Summary: In this fourth message of twenty on the life of Moses we see the difficulties Moses faced, not just with Pharaoh but with the Jewish people. This was the first of many clashes between Moses and the people he was trying to help.
Moses 4 MOSES IN GOD’S SCHOOL
C. The Salvation
2. The Conflicts in God’s Will Ex. 4:18-31
Moses has reluctantly agreed to God’s will. I do not believe his heart was in it. His “Thy will be done!” could be worded, “All right, God, I can’t win fighting you; have it your way.” We can only imagine his thoughts as he heads toward home to tell his wife and two boys and his father-in-law employer, that he must leave.
I believe he hoped this time that obeying God would not lead him into so many problems like it did the first time.
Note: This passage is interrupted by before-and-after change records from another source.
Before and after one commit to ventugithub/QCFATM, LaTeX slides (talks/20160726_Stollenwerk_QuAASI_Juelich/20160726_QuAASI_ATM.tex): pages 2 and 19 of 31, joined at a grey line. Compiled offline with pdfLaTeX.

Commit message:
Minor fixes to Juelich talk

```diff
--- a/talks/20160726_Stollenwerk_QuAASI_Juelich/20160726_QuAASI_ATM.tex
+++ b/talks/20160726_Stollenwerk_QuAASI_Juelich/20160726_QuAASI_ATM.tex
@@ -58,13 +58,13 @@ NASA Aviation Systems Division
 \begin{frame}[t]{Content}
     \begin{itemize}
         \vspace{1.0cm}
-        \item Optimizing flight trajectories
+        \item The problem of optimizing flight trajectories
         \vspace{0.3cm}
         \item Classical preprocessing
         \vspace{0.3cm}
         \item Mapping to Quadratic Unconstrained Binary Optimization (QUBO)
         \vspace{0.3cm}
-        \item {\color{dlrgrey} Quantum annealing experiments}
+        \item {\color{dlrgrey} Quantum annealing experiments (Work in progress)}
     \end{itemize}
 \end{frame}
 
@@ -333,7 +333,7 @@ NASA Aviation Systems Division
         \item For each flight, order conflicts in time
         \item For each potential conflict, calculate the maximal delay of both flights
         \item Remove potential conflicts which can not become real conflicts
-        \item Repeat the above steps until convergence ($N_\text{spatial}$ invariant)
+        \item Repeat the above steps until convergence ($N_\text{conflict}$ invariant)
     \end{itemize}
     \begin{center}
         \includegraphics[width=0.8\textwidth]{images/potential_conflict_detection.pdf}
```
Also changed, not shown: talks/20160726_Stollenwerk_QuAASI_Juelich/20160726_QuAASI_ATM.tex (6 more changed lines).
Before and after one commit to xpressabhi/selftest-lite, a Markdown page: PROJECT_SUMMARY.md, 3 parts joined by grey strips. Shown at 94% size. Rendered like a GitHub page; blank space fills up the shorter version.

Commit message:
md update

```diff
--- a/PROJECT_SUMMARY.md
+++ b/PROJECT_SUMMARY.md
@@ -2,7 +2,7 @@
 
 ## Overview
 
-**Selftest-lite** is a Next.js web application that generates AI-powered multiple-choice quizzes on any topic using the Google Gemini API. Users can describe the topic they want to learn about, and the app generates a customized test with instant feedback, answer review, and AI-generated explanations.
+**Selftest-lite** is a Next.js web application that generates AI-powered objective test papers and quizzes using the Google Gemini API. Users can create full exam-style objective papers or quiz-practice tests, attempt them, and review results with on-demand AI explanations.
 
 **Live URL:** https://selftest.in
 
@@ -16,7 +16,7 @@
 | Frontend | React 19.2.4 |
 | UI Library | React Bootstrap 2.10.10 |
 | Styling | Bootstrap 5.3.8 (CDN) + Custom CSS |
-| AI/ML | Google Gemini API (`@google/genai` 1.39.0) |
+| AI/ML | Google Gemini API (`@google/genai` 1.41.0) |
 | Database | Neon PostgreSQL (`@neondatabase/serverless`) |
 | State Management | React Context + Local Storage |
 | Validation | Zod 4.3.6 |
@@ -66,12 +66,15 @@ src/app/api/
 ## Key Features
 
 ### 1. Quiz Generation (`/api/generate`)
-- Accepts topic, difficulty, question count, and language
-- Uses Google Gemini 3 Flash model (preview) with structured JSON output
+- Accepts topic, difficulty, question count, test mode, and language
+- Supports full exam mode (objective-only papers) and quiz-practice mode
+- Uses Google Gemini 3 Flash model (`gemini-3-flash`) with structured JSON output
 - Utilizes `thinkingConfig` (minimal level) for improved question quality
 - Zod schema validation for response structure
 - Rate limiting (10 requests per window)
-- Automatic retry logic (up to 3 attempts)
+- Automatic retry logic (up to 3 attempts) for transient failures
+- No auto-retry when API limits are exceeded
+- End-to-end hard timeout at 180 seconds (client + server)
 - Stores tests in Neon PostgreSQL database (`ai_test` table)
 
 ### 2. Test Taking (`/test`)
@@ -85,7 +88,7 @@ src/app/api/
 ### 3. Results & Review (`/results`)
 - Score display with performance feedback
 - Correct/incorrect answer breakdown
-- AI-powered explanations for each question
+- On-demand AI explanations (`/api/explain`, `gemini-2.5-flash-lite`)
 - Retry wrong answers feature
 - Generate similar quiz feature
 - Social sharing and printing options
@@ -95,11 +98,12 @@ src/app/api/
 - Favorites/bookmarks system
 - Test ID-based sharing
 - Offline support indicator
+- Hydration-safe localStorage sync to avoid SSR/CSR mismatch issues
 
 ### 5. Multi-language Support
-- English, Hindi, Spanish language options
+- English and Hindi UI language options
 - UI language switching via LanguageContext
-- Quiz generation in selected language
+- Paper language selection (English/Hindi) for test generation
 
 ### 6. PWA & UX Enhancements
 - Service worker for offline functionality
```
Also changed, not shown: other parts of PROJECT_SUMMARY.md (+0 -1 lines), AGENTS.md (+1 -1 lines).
If he did think that, HE WAS DEAD WRONG. Modern day “churchianity” peddles a Santa Claus kind of Jesus who makes us happy and able to breeze through problems like a hot knife through melted butter. But New Testament Christianity does the opposite. It gives us problems too big to handle, so we will learn to trust in God and seek holiness more than happiness. The day Moses said yes to God, a whole new set of problems came into his life. He was enrolling in God’s school. He learns about:
(1) Personal Responsibilities 4:18
(2) Power From God 4:19-23
(3) Perplexities About God 4:21-23
(4) Purity Before God 4:24-26
(5) Partners From God 4:27-31
(6) Problems Surrounding God 5:1-7:7
I. PERSONAL RESPONSIBILITIES THAT ABIDE (4:18)
The first thing Moses did was go to Jethro, the man who gave him a wife and a job and ask permission to go to Egypt and see if any of his family was alive. Two things stand out - silence and submission. First, silence. He said nothing of the voice and the burning bush. Why?
Some things should be too holy for us to share. Some things need to be reflected upon to make sure what we heard or felt was from God. First John tells us to “test the spirits to see whether they are from God” (1 Jn. 4:1).
Many a young man has embarrassed himself by announcing his call to preach, being accepted by the church and then learning he had no call at all. Many a person has made a stupid mistake calling it the will of God. Second, we see . . .
Moses didn’t pull rank. He humbly asks Jethro’s permission. The Bible calls him the “meekest” (KJV) man on earth (Nu. 12:3). Meekness is not weakness. It is strength under God’s control. Moses didn’t storm up to Jethro and say, “God has told me to go to Egypt and I have to go!” This man had been good to him. This man depended on him. This man would need to find someone to work in his place. Moses was submissive to him.
Application: Having seen the fire of God’s glory and having heard the voice of God, Moses still had personal responsibilities. First Timothy, written to a preacher, says, “If anyone does not provide for his relatives and especially for his immediate family, he has denied the faith and is worse than an unbeliever” (1 Tim. 5:8).
I need to preach the gospel and take time for my wife and children. I need to visit the sick and rake my leaves before they blow in my neighbor’s yard. We have personal responsibilities. The high call of God does not lift anyone so high that he or she doesn’t have to be a good citizen, a good neighbor and a good family man.